| Work to be completed |
For the material that follows, tally the lines holding "shown" and give the total alone.

| Listed records |

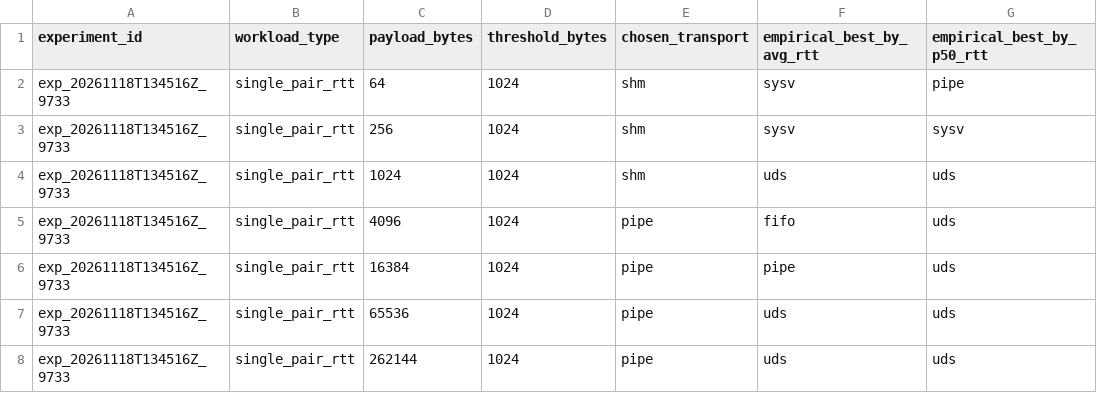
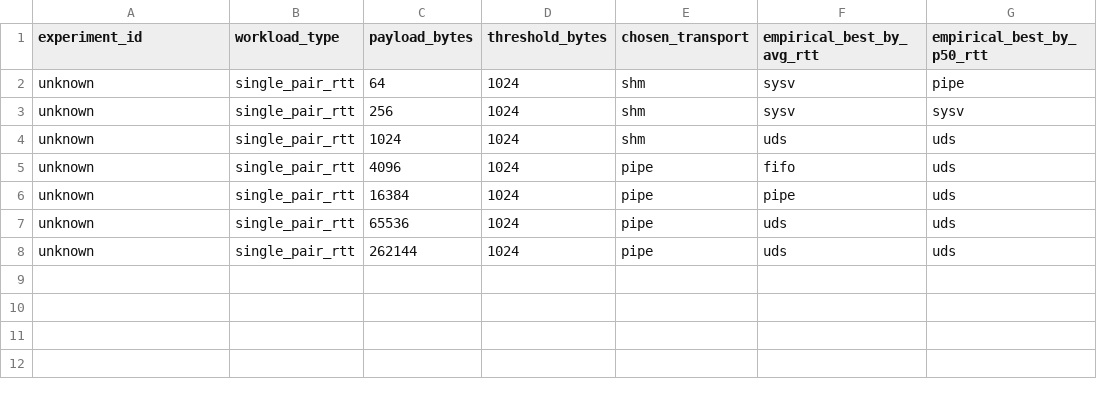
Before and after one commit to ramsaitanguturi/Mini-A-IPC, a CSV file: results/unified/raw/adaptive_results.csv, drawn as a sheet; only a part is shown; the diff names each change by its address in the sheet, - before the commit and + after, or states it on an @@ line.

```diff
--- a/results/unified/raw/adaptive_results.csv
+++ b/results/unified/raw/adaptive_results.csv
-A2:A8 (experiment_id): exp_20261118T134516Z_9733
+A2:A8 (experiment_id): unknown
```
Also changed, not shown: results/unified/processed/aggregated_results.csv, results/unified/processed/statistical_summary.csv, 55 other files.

| Output |
2